-- Source material follows --

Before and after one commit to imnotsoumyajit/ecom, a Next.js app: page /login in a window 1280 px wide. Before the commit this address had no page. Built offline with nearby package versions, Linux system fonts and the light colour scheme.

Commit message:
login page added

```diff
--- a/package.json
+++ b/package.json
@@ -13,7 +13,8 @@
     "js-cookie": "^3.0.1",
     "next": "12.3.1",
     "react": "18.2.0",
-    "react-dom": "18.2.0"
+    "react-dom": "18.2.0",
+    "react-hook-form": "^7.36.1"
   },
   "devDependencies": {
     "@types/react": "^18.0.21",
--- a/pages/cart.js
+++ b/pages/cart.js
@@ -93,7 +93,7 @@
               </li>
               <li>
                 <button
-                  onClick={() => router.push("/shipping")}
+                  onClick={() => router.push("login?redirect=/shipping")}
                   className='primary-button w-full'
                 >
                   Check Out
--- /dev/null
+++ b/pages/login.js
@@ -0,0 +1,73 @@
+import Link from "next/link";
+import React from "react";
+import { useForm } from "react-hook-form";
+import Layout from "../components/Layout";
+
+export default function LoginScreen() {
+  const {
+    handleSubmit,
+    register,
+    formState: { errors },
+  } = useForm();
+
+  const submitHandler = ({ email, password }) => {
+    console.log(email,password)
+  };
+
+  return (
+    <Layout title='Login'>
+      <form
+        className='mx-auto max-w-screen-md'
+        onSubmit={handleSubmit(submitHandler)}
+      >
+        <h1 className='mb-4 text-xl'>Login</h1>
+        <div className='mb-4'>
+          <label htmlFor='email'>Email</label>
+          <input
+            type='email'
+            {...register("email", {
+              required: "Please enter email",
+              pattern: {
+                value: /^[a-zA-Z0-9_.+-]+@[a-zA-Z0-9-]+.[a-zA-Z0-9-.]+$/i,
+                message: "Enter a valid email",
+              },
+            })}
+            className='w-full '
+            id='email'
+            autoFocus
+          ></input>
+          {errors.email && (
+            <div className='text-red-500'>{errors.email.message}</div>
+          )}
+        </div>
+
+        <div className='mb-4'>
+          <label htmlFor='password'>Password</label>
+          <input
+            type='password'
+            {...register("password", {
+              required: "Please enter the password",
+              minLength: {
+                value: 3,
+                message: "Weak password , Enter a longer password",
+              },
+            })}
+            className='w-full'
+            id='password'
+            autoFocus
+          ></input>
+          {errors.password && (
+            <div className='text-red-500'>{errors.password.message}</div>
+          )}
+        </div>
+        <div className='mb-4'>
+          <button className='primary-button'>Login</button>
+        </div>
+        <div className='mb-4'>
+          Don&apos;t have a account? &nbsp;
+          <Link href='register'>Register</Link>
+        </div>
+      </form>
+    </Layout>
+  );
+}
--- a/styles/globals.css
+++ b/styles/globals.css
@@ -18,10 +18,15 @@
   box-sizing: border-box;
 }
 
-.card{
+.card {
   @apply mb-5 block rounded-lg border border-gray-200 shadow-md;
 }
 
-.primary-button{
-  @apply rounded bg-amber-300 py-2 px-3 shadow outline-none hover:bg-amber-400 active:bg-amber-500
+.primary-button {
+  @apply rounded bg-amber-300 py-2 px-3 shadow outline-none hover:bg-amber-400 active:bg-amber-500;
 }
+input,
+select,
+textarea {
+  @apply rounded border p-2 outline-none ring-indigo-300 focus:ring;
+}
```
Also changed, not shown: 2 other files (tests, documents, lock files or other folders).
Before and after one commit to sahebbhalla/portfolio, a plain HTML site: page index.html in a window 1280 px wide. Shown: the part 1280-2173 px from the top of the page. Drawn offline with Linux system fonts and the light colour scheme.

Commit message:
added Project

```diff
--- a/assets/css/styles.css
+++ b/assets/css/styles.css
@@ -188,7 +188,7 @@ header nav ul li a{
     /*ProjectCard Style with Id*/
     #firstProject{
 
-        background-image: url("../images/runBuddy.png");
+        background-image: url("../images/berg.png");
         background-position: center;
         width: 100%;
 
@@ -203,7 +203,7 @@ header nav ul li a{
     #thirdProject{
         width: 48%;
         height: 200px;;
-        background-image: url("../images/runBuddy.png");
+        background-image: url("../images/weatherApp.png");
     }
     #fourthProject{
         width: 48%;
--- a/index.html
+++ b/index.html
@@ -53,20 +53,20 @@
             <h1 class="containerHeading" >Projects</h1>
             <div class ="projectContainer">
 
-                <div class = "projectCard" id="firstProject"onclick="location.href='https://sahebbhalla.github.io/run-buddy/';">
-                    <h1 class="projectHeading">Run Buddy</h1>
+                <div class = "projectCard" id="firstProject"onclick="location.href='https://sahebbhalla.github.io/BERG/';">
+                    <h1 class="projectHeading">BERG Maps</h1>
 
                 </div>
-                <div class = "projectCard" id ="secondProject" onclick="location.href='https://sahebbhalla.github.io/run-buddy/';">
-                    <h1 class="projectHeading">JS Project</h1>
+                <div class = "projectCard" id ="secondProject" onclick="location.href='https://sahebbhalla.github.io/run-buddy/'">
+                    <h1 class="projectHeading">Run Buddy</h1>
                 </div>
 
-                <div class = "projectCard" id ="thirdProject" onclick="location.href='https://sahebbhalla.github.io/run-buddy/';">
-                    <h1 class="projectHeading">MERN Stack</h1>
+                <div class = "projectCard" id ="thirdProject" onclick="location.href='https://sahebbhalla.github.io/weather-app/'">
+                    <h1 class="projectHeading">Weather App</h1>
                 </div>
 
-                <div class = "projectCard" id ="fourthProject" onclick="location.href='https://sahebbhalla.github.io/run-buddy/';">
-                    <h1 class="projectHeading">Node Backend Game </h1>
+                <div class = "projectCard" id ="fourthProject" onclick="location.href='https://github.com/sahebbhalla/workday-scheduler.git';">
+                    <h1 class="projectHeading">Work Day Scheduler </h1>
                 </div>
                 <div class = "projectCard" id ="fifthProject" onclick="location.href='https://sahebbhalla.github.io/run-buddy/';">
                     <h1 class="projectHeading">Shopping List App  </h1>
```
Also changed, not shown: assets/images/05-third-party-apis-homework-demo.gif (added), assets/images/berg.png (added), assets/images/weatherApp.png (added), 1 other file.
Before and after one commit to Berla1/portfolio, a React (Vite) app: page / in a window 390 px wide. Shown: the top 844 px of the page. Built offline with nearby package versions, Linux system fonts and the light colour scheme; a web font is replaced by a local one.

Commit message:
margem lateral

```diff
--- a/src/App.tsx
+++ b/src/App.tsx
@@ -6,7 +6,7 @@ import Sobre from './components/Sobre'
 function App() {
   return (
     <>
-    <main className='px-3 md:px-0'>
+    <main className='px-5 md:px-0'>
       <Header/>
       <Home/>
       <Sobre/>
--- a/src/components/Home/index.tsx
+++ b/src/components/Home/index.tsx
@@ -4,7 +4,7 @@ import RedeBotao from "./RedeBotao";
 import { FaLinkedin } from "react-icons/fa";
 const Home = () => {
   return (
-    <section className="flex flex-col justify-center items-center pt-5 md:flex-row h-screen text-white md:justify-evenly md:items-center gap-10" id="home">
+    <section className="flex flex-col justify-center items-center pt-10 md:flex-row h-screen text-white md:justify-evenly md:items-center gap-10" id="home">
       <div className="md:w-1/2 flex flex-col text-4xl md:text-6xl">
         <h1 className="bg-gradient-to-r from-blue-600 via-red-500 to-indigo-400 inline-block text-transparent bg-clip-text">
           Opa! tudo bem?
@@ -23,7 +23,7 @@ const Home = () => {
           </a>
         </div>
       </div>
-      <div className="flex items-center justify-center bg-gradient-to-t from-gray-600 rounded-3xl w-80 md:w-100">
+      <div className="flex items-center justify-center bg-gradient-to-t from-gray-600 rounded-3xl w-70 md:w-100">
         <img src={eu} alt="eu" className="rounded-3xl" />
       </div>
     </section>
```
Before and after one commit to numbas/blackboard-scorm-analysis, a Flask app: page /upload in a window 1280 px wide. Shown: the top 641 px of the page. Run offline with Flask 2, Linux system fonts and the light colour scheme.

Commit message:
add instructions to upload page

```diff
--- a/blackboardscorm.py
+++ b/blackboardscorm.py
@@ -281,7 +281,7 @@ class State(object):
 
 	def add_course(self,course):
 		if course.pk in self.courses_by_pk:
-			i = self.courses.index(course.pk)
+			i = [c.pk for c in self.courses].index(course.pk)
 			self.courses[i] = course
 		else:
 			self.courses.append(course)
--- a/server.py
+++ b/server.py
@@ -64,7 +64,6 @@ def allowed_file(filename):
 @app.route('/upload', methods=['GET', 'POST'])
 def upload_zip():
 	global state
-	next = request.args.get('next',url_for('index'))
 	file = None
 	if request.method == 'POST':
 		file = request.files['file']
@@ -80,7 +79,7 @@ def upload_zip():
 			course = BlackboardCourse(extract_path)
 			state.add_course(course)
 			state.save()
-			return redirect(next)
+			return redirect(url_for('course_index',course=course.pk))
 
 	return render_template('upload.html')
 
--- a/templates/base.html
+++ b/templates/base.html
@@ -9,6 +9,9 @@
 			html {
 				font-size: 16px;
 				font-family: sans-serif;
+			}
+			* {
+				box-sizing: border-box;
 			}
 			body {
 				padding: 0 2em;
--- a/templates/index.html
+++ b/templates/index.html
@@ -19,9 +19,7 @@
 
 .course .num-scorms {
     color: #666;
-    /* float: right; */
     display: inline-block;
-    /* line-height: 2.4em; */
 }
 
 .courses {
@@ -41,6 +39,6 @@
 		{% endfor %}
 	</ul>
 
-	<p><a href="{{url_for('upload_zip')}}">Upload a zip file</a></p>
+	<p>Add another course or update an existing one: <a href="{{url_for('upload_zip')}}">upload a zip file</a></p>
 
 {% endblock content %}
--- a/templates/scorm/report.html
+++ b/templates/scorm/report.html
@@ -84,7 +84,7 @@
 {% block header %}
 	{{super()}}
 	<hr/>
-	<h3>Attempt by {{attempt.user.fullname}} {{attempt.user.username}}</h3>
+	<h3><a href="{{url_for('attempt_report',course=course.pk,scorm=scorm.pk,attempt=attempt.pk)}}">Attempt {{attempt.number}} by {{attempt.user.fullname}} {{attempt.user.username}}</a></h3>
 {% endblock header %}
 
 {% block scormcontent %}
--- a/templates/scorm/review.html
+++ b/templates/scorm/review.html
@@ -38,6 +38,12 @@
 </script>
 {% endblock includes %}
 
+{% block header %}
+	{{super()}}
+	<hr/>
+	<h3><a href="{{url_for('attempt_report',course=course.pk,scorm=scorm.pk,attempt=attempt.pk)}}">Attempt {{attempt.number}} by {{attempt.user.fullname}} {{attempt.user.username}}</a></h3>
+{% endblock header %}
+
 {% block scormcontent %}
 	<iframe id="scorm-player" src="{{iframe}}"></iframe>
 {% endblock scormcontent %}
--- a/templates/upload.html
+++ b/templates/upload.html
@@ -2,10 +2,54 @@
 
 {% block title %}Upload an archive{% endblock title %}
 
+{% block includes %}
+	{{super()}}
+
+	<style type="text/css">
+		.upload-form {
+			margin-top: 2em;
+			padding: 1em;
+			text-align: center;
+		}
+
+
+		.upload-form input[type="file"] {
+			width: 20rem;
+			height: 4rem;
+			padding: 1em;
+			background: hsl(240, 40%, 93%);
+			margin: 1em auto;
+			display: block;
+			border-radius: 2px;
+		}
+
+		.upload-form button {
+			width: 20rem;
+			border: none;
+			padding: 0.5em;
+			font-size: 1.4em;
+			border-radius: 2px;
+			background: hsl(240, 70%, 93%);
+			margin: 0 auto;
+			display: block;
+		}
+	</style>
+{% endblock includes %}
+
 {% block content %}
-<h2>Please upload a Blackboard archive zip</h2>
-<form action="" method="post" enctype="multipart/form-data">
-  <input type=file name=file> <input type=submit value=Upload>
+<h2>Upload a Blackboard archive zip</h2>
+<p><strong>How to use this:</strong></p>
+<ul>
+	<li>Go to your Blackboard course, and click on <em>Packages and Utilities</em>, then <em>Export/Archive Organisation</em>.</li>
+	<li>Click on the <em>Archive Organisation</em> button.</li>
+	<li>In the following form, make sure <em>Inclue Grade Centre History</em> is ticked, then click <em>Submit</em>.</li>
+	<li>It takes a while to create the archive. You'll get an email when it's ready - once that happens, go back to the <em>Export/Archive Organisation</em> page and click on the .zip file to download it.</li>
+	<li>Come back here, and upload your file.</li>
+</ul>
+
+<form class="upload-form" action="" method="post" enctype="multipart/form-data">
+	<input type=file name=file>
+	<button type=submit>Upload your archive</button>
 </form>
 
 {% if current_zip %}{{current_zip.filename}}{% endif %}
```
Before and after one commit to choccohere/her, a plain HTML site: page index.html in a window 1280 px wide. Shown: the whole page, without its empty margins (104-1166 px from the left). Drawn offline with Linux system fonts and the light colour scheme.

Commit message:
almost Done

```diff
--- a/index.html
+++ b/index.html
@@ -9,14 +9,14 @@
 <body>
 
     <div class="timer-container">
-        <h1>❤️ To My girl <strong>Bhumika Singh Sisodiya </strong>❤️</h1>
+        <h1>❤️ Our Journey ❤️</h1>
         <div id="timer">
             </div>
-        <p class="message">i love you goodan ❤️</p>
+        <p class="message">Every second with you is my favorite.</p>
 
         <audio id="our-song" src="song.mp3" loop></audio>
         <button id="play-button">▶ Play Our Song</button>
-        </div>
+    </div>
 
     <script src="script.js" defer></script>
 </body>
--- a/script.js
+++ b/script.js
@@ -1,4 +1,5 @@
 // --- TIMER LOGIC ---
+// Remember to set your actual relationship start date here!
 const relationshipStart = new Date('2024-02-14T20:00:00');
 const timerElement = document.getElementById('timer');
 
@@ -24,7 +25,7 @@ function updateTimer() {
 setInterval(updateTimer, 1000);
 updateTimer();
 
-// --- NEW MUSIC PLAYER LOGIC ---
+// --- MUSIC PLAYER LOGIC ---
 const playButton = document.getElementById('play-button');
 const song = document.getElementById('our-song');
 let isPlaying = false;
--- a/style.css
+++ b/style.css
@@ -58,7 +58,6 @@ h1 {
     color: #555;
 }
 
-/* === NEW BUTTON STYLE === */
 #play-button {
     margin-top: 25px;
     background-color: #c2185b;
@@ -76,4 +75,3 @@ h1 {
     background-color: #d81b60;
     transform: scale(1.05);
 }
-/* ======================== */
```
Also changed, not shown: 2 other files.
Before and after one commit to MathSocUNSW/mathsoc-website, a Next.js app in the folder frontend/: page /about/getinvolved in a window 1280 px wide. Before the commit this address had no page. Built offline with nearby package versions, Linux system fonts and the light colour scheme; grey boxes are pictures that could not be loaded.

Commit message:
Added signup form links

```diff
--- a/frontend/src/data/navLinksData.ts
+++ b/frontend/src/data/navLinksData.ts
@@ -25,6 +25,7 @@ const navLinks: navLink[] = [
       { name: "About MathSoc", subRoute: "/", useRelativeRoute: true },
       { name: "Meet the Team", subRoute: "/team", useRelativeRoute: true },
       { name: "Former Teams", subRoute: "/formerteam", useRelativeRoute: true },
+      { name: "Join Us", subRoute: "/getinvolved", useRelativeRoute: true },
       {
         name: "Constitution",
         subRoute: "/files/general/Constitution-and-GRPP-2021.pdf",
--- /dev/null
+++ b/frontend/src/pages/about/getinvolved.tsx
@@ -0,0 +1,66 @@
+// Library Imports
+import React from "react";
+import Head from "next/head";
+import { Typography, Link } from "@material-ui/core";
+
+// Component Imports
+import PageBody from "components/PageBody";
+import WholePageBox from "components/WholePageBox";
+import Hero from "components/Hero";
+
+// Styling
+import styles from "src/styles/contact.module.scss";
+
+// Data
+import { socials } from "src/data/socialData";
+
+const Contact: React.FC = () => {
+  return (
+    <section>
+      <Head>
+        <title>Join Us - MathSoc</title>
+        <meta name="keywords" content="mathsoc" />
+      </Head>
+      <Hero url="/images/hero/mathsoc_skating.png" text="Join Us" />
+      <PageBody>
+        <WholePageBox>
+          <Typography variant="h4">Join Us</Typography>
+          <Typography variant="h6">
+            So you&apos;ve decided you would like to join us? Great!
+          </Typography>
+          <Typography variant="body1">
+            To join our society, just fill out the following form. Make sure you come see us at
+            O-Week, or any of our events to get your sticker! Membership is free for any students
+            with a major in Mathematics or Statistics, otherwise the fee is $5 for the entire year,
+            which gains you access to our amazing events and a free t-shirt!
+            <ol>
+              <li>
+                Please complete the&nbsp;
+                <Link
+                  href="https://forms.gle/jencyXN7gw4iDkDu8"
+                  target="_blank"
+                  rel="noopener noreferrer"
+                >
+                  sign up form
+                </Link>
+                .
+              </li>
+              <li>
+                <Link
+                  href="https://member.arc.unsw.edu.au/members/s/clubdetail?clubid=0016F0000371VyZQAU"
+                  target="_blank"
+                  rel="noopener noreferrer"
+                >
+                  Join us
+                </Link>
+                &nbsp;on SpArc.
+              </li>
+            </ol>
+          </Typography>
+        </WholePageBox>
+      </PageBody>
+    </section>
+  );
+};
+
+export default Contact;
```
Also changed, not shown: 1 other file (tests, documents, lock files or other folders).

-- Source material concluded --

Problem description:
Look over the records above, and wherever a line contains the string "projectHeading", copy that line.

Solution below:
-                    <h1 class="projectHeading">Run Buddy</h1>
+                    <h1 class="projectHeading">BERG Maps</h1>
-                    <h1 class="projectHeading">JS Project</h1>
+                    <h1 class="projectHeading">Run Buddy</h1>
-                    <h1 class="projectHeading">MERN Stack</h1>
+                    <h1 class="projectHeading">Weather App</h1>
-                    <h1 class="projectHeading">Node Backend Game </h1>
+                    <h1 class="projectHeading">Work Day Scheduler </h1>
                     <h1 class="projectHeading">Shopping List App  </h1>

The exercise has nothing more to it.